Scan the entries and copy each line where the word "https" is present.

- Opening Delimiter -

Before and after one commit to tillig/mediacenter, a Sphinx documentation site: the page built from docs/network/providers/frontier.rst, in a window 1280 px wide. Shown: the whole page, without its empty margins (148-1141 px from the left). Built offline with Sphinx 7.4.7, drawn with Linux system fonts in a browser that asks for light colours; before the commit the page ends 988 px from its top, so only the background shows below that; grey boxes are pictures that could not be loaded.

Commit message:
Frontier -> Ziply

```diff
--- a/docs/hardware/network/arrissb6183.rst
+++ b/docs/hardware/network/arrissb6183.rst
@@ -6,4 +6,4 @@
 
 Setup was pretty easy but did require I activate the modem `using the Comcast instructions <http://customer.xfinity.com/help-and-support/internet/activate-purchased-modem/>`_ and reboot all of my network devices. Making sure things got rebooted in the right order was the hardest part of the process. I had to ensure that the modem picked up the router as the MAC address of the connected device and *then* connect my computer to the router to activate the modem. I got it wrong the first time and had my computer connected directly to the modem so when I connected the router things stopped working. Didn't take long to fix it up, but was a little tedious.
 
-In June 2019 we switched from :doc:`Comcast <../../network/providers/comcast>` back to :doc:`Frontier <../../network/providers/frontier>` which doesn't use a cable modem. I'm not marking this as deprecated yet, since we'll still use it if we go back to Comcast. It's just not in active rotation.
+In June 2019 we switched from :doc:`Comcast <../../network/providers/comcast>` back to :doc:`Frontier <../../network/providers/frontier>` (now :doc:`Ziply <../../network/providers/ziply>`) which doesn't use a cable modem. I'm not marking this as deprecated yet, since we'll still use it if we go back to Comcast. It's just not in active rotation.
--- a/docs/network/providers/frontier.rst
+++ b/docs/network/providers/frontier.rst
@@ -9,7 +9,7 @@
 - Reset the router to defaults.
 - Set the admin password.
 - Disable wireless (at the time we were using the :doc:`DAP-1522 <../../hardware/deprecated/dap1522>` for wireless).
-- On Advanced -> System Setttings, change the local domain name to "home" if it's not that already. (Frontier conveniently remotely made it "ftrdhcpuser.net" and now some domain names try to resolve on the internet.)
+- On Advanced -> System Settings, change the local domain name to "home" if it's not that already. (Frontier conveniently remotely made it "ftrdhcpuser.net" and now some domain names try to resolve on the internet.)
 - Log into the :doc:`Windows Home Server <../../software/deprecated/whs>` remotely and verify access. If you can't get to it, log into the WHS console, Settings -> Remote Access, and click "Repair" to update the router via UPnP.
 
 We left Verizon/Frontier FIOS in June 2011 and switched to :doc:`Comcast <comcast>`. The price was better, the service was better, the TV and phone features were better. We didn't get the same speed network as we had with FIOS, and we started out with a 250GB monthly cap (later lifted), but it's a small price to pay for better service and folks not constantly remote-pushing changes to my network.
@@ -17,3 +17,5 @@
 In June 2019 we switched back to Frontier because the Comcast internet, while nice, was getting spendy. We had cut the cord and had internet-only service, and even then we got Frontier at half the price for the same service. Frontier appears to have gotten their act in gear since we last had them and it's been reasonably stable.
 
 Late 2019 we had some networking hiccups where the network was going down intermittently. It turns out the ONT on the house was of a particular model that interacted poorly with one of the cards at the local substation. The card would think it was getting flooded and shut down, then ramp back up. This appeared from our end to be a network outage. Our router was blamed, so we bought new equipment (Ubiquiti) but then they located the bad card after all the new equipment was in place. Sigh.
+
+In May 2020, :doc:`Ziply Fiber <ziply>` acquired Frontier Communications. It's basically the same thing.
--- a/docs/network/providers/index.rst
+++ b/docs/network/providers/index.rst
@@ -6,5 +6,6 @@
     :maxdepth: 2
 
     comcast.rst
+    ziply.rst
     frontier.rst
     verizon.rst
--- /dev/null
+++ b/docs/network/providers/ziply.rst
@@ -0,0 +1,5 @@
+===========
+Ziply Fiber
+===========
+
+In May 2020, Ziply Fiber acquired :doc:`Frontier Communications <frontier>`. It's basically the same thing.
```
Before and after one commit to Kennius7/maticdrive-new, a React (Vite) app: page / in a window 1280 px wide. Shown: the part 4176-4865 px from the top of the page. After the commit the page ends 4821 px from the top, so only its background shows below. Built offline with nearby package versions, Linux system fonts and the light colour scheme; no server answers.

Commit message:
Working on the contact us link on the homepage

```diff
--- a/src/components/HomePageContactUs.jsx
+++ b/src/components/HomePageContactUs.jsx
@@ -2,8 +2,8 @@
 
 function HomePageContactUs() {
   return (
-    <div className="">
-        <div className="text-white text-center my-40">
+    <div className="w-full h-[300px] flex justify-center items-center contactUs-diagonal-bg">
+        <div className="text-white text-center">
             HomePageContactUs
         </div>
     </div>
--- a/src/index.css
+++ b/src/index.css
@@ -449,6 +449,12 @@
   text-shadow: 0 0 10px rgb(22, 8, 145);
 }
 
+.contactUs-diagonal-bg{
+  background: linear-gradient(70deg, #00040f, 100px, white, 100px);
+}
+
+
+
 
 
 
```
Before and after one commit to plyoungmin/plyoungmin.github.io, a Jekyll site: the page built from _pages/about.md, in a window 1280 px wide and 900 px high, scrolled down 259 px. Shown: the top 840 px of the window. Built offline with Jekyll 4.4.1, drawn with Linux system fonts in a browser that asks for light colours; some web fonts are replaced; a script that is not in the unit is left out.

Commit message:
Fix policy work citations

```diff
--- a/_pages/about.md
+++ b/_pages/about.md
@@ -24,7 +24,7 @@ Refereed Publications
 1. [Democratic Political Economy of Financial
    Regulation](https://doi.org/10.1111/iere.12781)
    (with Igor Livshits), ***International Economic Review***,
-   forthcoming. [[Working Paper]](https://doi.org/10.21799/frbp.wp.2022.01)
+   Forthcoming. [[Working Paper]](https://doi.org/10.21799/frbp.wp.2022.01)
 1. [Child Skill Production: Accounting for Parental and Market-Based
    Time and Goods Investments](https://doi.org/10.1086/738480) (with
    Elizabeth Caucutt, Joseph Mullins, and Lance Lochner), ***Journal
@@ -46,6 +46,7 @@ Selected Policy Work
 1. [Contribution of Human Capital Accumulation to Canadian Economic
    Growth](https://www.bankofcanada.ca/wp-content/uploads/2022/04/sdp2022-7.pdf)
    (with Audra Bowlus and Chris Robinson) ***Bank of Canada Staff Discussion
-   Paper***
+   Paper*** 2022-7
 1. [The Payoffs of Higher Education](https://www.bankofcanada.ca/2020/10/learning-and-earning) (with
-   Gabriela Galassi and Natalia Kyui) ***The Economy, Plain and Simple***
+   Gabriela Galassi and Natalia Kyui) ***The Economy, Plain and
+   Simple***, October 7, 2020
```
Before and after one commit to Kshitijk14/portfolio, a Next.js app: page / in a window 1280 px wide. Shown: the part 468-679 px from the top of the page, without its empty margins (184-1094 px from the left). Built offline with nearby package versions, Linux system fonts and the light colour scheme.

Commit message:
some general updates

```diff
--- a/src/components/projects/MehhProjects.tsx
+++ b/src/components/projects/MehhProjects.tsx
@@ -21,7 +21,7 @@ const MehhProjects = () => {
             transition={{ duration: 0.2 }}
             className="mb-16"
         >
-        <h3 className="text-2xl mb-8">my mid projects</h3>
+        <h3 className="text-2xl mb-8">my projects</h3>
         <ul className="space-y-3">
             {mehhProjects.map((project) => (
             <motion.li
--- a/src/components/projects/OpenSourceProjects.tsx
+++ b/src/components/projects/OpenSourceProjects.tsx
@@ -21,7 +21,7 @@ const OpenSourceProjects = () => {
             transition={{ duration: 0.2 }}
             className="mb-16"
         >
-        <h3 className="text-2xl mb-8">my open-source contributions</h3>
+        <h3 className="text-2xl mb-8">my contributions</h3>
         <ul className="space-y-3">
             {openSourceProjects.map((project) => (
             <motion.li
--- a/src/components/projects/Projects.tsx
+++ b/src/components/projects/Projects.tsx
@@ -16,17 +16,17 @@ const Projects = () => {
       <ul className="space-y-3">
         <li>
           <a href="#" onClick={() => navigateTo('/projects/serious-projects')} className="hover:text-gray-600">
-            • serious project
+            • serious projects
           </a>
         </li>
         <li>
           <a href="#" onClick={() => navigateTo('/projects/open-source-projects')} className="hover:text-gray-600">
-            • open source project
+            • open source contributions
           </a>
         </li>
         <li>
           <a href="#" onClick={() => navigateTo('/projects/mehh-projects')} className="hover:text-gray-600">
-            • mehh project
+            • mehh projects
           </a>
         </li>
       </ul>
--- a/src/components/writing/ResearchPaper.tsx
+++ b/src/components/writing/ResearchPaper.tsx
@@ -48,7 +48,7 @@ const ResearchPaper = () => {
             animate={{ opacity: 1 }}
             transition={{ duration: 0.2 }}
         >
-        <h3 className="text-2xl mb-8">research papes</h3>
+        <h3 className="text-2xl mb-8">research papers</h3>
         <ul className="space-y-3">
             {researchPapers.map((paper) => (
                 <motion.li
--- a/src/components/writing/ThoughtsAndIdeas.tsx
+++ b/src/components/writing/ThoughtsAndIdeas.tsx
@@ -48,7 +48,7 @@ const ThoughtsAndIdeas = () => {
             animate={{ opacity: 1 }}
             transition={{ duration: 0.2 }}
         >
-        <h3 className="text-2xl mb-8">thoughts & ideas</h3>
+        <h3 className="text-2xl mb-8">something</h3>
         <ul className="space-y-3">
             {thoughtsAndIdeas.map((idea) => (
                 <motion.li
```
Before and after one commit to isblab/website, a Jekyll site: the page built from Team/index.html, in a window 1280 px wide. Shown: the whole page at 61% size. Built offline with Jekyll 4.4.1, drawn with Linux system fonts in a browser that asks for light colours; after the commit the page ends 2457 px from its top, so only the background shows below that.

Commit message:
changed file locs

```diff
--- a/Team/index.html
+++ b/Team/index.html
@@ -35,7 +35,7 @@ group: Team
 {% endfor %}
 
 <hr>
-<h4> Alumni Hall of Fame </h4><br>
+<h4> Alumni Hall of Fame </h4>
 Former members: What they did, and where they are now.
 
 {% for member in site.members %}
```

- Closing Delimiter -

## [Response for this exercise]
    Regulation](https://doi.org/10.1111/iere.12781)
-   forthcoming. [[Working Paper]](https://doi.org/10.21799/frbp.wp.2022.01)
+   Forthcoming. [[Working Paper]](https://doi.org/10.21799/frbp.wp.2022.01)
    Time and Goods Investments](https://doi.org/10.1086/738480) (with
    Growth](https://www.bankofcanada.ca/wp-content/uploads/2022/04/sdp2022-7.pdf)
 1. [The Payoffs of Higher Education](https://www.bankofcanada.ca/2020/10/learning-and-earning) (with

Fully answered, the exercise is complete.